Problem: Each line of the listing that includes the string "navn" is to be identified and copied.

Data for review:
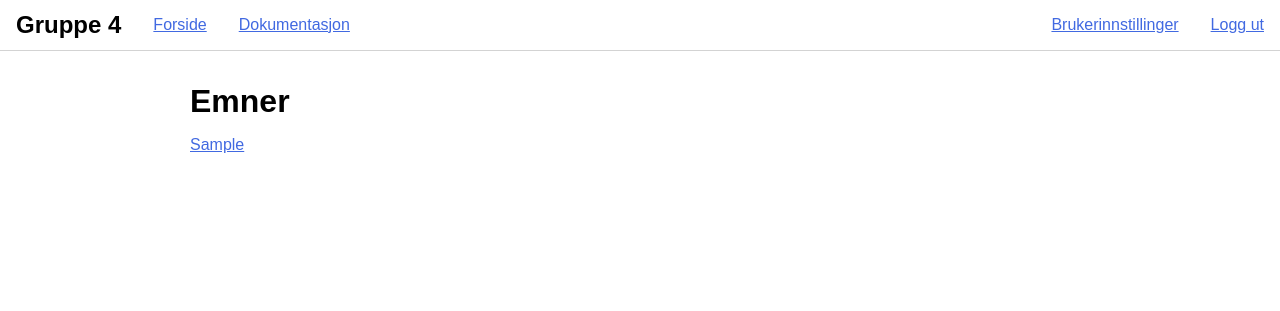
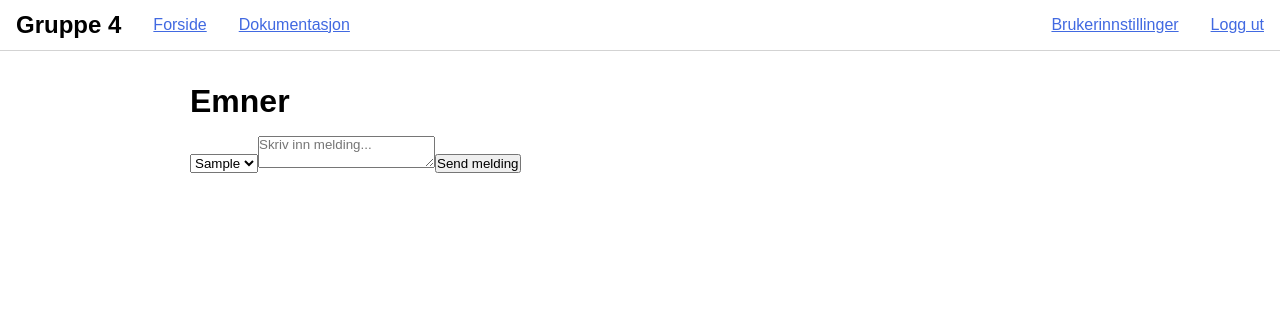
Before and after one commit to sanderbjo/Datasikkerhet-i-utvikling-og-drift, a PHP site: page /student.php in a window 1280 px wide. Shown: the top 311 px of the page. Run offline with PHP 8.4, Linux system fonts and the light colour scheme; the visitor is signed in with stand-in values (Sample User, id 1); tables that the repository leaves empty or names only in its code hold one stand-in row (values such as "Sample post").

Commit message:
Endringer i student.php. Studenter får nå en dropdown-meny der de kan velge emner og sende en melding. Småendringer i databsaen for å få auto-increment til å fungere. Det fungerer også å svare på disse meldingene som en foreleser.

```diff
--- a/student.php
+++ b/student.php
@@ -10,6 +10,7 @@ require_once "includes/validate.php";
     <title>Student</title>
     <link rel="stylesheet" href="/css/style.css">
 </head>
+
 <body>
 
 <?php
@@ -23,17 +24,39 @@ require_once "modules/header.php"
             <?php
             require "includes/db-connection.php";
 
+            if ($_SERVER["REQUEST_METHOD"] === "POST") {
+                if (!empty($_POST["emnekode"]) && !empty($_POST["melding"])) {
+                    $emnekode = $_POST["emnekode"];
+                    $melding = $_POST["melding"];
+                    $bruker_id = $_SESSION["id"];
+
+                    $stmt = $conn->prepare("INSERT INTO melding (innhold, bruker_id, emne_emnekode) VALUES (?, ?, ?)");
+                    $stmt->bind_param("sis", $melding, $bruker_id, $emnekode);
+                    if ($stmt->execute()) {
+                        echo "Melding sendt suksessfullt!";
+                    } else {
+                        echo "Feil under sending av melding: " . $conn->error;
+                    }
+                } else {
+                    echo "Vennligst fyll ut alle feltene.";
+                }
+            }
+
             $sql = "SELECT emnekode, navn FROM emne;";
             $result = $conn->query($sql);
 
             if ($result->num_rows > 0) {
-                echo "<ul>";
+                echo "<form method='post' action='" . htmlspecialchars($_SERVER["PHP_SELF"]) . "'>";
+                echo "<select name='emnekode'>";
                 while ($row = $result->fetch_assoc()) {
-                    echo "<li><a href='" . $row["emnekode"]. ".php'>" . $row["navn"]. "</a></li>";
+                    echo "<option value='" . $row["emnekode"]. "'>" . $row["navn"]. "</option>";
                 }
-                echo "</ul>";
+                echo "</select>";
+                echo "<textarea name='melding' placeholder='Skriv inn melding...'></textarea>";
+                echo "<input type='submit' value='Send melding'>";
+                echo "</form>";
             } else {
-                echo "0 results";
+                echo "Ingen tilgjengelige emner.";
             }
             $conn->close();
             ?>
@@ -42,4 +65,5 @@ require_once "modules/header.php"
 </main>
 
 </body>
+
 </html>
```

Final answer:
             $sql = "SELECT emnekode, navn FROM emne;";
-                    echo "<li><a href='" . $row["emnekode"]. ".php'>" . $row["navn"]. "</a></li>";
+                    echo "<option value='" . $row["emnekode"]. "'>" . $row["navn"]. "</option>";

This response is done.